Today in The Valley, “There aren’t that many homes being built,” one property manager said, but because of the high percentage of older condominiums in the area “there’s a lot of money being spent on updating,” he said. Most workshop attendees agreed that an even greater effort could be made to bring The Valley’s housing up to compliance.
So far, all of the Economic Vitality workshops have focused on finding solutions to a common challenge: how to attract more visitors—and in this case, potential second-home buyers—to The Valley without compromising its local character and last Thursday’s was no different. “We’re all in this together,” workshop moderator and MRVPD planning district chair Bob Ackland said last Thursday of the overlap in The Valley’s economy.
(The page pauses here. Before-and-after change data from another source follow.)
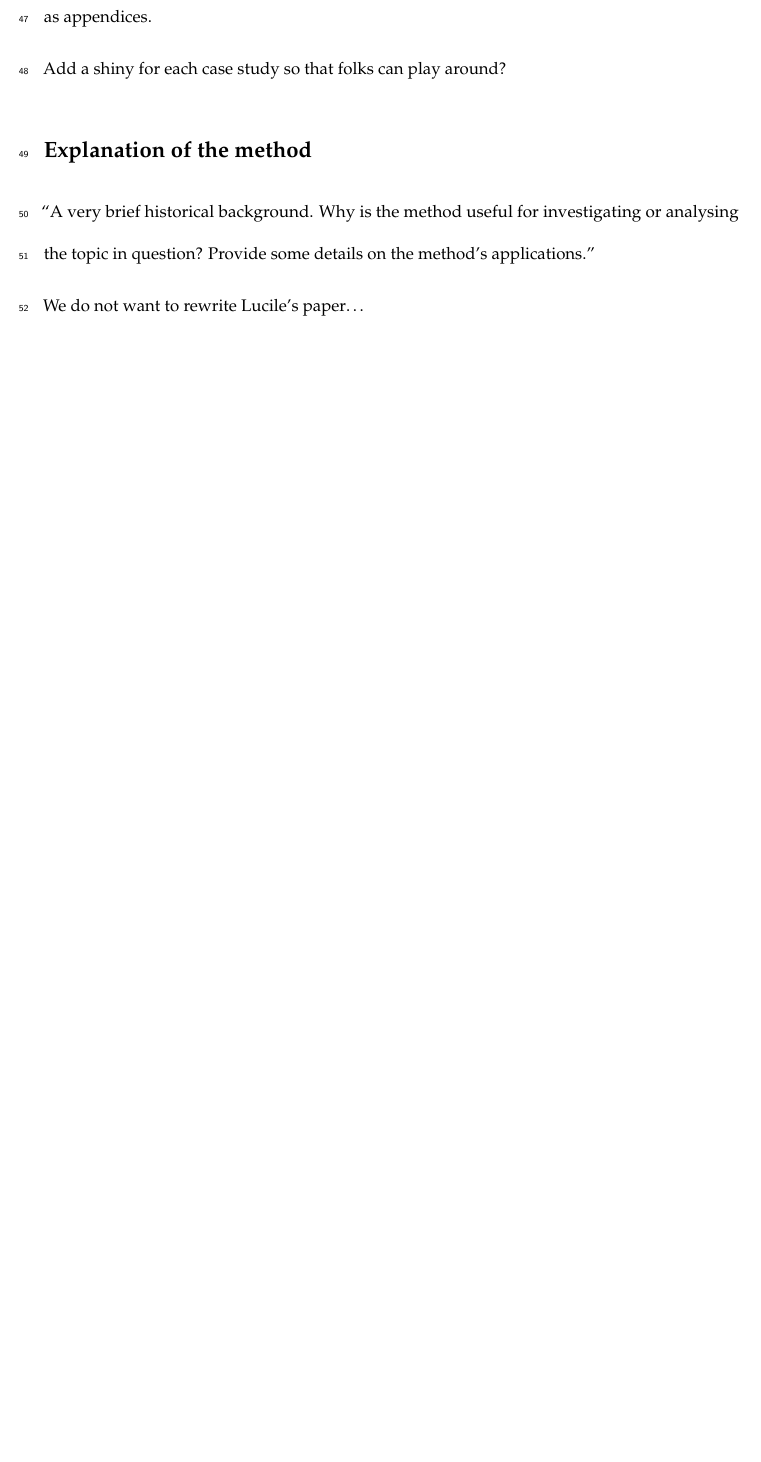
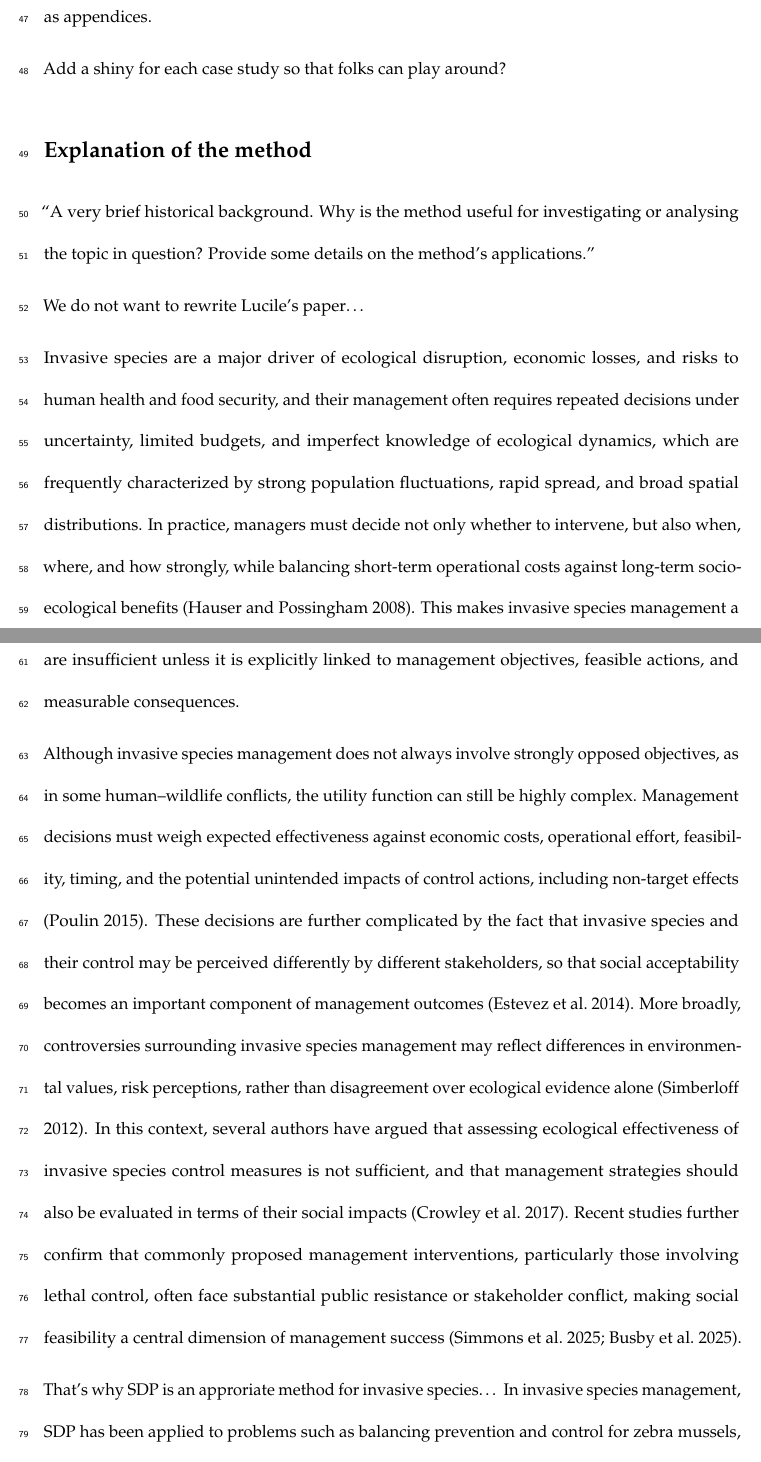
Before and after one commit to oliviergimenez/SDPaper, a LaTeX document (manuscript/tuto-sdm-invasive-species.tex): part of page 3 of 23 before the commit and two parts of pages 3 and 4 of 25 after it, the two joined at a grey line, cut so that both start at the same text, the shorter picture padded with empty space. Compiled offline with pdfLaTeX.

Commit message:
merge all branches

```diff
--- a/manuscript/tuto-sdm-invasive-species.tex
+++ b/manuscript/tuto-sdm-invasive-species.tex
@@ -146,7 +146,7 @@
 
 \title{Using dynamic programming for making structured decisions about invasive species}
 \author{Olivier Gimenez\textsuperscript{1}* \and Abby Keller\textsuperscript{2}* \and Lucile Marescot\textsuperscript{3}* \and Cassie Speakman\textsuperscript{4}*}
-\date{2026-03-15}
+\date{2026-05-03}
 
 \begin{document}
 \maketitle
@@ -203,6 +203,14 @@ Add a shiny for each case study so that folks can play around?
 ``A very brief historical background. Why is the method useful for investigating or analysing the topic in question? Provide some details on the method's applications.''
 
 We do not want to rewrite Lucile's paper\ldots{}
+
+Invasive species are a major driver of ecological disruption, economic losses, and risks to human health and food security, and their management often requires repeated decisions under uncertainty, limited budgets, and imperfect knowledge of ecological dynamics, which are frequently characterized by strong population fluctuations, rapid spread, and broad spatial distributions. In practice, managers must decide not only whether to intervene, but also when, where, and how strongly, while balancing short-term operational costs against long-term socio-ecological benefits (Hauser and Possingham 2008). This makes invasive species management a complex decision problem, in which predicting invasion dynamics, or risk forecasting alone are insufficient unless it is explicitly linked to management objectives, feasible actions, and measurable consequences.
+
+Although invasive species management does not always involve strongly opposed objectives, as in some human--wildlife conflicts, the utility function can still be highly complex. Management decisions must weigh expected effectiveness against economic costs, operational effort, feasibility, timing, and the potential unintended impacts of control actions, including non-target effects (Poulin 2015). These decisions are further complicated by the fact that invasive species and their control may be perceived differently by different stakeholders, so that social acceptability becomes an important component of management outcomes (Estevez et al.~2014). More broadly, controversies surrounding invasive species management may reflect differences in environmental values, risk perceptions, rather than disagreement over ecological evidence alone (Simberloff 2012). In this context, several authors have argued that assessing ecological effectiveness of invasive species control measures is not sufficient, and that management strategies should also be evaluated in terms of their social impacts (Crowley et al.~2017). Recent studies further confirm that commonly proposed management interventions, particularly those involving lethal control, often face substantial public resistance or stakeholder conflict, making social feasibility a central dimension of management success (Simmons et al.~2025; Busby et al.~2025).
+
+That's why SDP is an approriate method for invasive species\ldots{} In invasive species management, SDP has been applied to problems such as balancing prevention and control for zebra mussels, optimizing search effort for red imported fire ants in Australia, selecting integrated control strategies for invasive weeds such as leafy spurge or blackberry, and determining whether prevention, eradication, control, or adaptation is optimal under different stages of aquatic invasions.
+
+In practice, SDP treats invasive species management as a sequential decision problem in which actions are optimized over time rather than evaluated in isolation. The sequence of decisions are optimal actions over time that depend on the current state of the system, such as infestation size, invaded area, local density. At each time step, managers can choose among several actions including preventing establishment, conducting routine surveillance, intensifying search in high-risk areas, containing spread from invaded sites, reducing local abundance through control, attempting eradication of already established populations, or postponing intervention when action is not expected to be worthwhile (Moore et al.~2011). The consequences of each action are then evaluated under stochastic population dynamics, imperfect detection (in the case of POMDP, e.g Haight \& Polasky (2010)) and partial controlability, while accounting for the expected future effects of each action on progressing towards the ecological, economic, or social objectives that management seeks to optimize (Williams et al.~2001). More specifically, SDP has been used to determine how much to invest in prevention versus post-invasion control for the invasive zebra mussels within nuclear power-plant water systems (Leung et al.~2002), to optimize control strategies (mechanical, chemical, biological) for the invasive weed leafy spurge by combining information on density and spatial spread (Hyder et al.~2008), to identify state-dependent management policies for an invasive gypsy moth (Lymantria dispar) considering the metapopulation with different patch sizes and spread dynamics (Bogich and Shea 2008), to optimize search effort for the red imported fire ant in Queensland by balancing broad surveillance against targeted search and learning (Baxter et al.~2011), and to compare prevention, control, eradication, and adaptation strategies for aquatic invasive species under different stages of invasion (Hyytiäinen et al.~2013).
 
 \subsection{Structured decision making}\label{structured-decision-making}
 
```
Also changed, not shown: manuscript/output/figures/fig-cost-components-1.pdf, manuscript/output/figures/fig-cum-costs-1.pdf, manuscript/output/figures/fig-policy-and-trajectory-1.pdf, manuscript/output/figures/fig-policy-heatmap-1.pdf, manuscript/output/figures/fig-removal-fraction-1.pdf, manuscript/output/figures/fig-site-dynamics-1.pdf, manuscript/output/figures/fig-tradeoff-1.pdf, manuscript/output/figures/show-prob-curves-1.pdf, manuscript/tuto-sdm-invasive-species.pdf, 2 other files.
Like many other sectors, homeowner service businesses have a hard time finding and keeping qualified employees in The Valley. In almost all resort communities, “Staffing is a challenge because the real estate tends to be out of sync with the wage structure,” Ackland said.
One way that Sugarbush Resort has tried to combat this problem is by testing out a new ride-share program, in which the employee that lives farthest away in one direction is given a van and assigned with picking up and dropping off others on his or her way to and from work.
“If we can transport people here, hopefully, we can fill the positions,” one workshop attendee said, while another pointed out that that only works for larger companies with many employees.
Otherwise, the area in which workers live “is too diffuse,” one property manager said.
“We need a draw,” one property manager said of developing attractions in The Valley that will make it more appealing to second-home owners, but they have to be the right kind of attractions. “We are not, so far, willing to sell ourselves out of our lifestyle,” he said.
“We don’t want a water park,” another workshop attendee said, referring to the indoor facility at Jay Peak Resort, and others suggested The Valley could use a teen center, a mountain bike festival, a campground and a brew pub.
Ideally, people who purchase vacation homes in The Valley will have no trouble finding fun things to do when they visit. “We want them to be staying busy so they need us to mow their lawn,” one property manager explained.
One thing property managers could do, one workshop attendee proposed, is ask their clients what attractions they would like to see in The Valley. “We could send them an email with some sort of survey,” he said, explaining that – unlike other sectors – the homeowner services sector is in the favorable position of maintaining direct communication with the people that the local economy relies upon.
At the end of last Thursday’s workshop, Ackland, Schwartz and Baruzzi collected poster-size pieces of paper with all of the ideas that the attendees had discussed, to be incorporated into a final study that they’ll present to the public this fall. They also collected feedback on the format of the workshop itself.
“I’d like to see more people here,” one property manager said. While Baruzzi explained that the workshops were designed to be small so as to encourage active participation, only about 12 people in the very large homeowner services sector attended last Thursday’s workshop, which was designed for 20 people.
The next Economic Vitality workshop in the series is for the professional and technical services sector. It will take place Thursday, August 13, at The Inn at Round Barn Farm from 3 to 5:30 p.m.